Dataset entries
-------

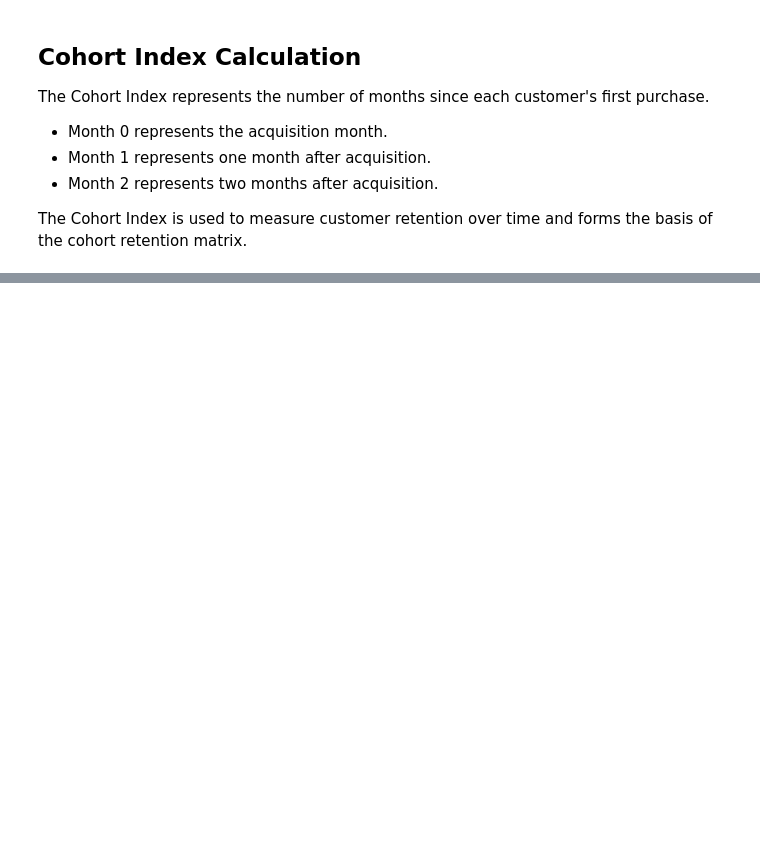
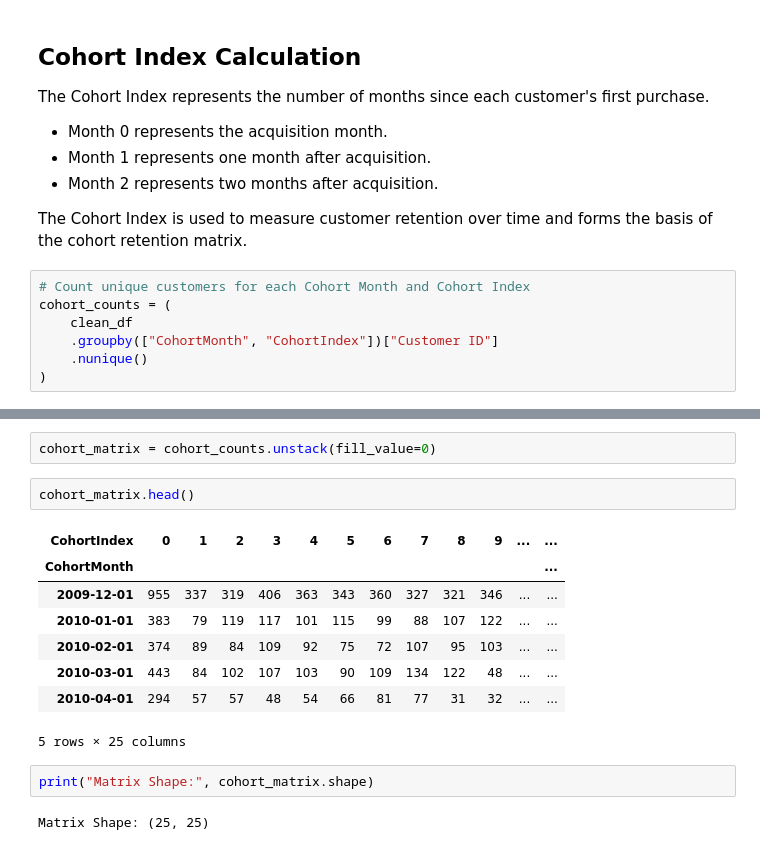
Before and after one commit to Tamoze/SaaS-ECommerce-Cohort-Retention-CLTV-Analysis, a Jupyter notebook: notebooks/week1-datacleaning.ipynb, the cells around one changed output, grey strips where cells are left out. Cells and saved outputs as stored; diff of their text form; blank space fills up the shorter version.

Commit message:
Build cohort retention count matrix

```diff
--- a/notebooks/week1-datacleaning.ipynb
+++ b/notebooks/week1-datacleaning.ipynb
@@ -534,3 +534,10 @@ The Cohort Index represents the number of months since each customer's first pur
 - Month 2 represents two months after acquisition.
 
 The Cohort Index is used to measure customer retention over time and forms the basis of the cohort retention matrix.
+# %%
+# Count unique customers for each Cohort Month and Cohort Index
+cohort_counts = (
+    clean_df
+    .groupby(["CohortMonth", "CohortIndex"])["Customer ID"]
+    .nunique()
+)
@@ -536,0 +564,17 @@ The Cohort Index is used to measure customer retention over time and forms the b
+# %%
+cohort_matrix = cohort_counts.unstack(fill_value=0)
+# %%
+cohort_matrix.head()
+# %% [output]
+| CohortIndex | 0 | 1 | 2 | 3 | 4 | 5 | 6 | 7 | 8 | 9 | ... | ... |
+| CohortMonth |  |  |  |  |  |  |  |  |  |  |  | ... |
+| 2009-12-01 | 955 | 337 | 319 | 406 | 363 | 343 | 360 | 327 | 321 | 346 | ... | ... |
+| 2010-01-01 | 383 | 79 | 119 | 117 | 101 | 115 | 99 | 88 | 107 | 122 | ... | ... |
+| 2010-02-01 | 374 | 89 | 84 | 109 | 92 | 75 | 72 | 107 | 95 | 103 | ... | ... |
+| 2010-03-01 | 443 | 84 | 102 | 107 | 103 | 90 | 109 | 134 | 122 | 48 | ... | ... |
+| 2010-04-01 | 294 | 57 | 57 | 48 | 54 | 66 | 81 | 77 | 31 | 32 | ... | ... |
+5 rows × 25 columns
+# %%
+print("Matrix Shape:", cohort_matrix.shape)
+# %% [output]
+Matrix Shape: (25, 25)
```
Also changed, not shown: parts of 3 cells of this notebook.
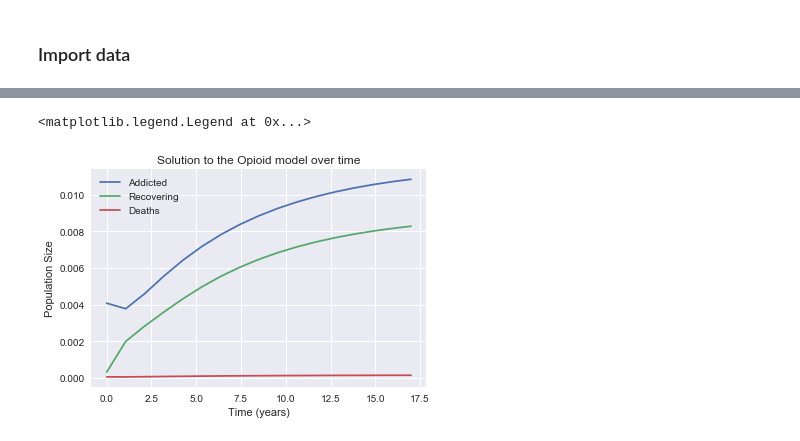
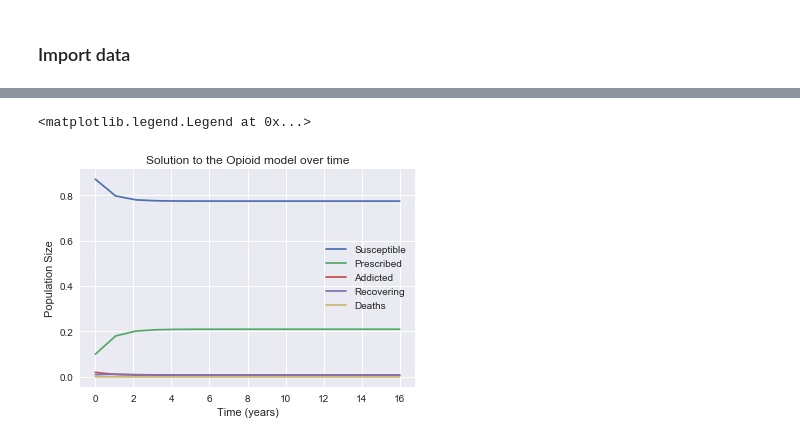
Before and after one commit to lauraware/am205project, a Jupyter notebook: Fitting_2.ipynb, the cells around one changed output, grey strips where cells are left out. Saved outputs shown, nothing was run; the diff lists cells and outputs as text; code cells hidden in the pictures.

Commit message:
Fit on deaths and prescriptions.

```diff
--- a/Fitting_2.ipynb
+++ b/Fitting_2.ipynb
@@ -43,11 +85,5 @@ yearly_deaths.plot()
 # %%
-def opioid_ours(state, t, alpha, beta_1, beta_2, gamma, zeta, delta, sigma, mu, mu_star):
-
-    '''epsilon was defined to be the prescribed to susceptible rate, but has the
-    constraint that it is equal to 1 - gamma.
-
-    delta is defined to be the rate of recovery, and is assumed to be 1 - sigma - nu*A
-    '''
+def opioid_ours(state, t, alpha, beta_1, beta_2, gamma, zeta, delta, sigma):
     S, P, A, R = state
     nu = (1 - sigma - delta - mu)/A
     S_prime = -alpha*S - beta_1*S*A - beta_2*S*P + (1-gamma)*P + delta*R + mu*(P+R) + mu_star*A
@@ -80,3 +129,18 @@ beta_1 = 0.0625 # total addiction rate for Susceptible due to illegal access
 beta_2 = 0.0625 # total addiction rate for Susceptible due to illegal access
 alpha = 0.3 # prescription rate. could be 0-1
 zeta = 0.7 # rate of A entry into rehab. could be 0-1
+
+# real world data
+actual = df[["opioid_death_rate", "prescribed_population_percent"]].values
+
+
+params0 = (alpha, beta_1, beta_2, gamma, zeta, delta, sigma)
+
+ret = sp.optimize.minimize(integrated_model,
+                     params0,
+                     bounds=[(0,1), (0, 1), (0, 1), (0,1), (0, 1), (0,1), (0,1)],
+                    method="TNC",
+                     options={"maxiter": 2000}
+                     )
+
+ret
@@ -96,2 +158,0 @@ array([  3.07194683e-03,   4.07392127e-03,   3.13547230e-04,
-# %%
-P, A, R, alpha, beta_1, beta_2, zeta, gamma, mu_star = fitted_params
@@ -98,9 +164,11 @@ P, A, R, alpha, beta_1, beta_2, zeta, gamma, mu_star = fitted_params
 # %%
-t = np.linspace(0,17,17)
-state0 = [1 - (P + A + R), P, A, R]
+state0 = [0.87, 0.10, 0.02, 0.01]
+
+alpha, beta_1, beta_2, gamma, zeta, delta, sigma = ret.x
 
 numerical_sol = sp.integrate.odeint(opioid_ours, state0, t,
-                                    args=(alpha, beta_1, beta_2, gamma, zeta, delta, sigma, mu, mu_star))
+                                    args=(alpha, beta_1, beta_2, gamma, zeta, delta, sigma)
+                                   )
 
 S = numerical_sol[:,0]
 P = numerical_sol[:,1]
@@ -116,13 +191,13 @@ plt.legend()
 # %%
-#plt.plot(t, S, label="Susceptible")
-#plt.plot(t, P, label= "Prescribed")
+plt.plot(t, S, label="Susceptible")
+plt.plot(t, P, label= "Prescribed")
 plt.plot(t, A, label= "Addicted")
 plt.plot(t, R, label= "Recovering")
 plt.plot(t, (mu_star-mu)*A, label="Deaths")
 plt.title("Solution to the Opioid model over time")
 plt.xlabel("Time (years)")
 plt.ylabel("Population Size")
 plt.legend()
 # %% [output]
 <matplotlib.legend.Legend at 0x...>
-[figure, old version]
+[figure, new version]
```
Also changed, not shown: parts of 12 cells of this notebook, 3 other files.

-------

PROBLEM DETAILS: Go through the records above and count the lines with the word "sigma" in them. Answer with the number only.

ANSWER TO THE PROBLEM: 8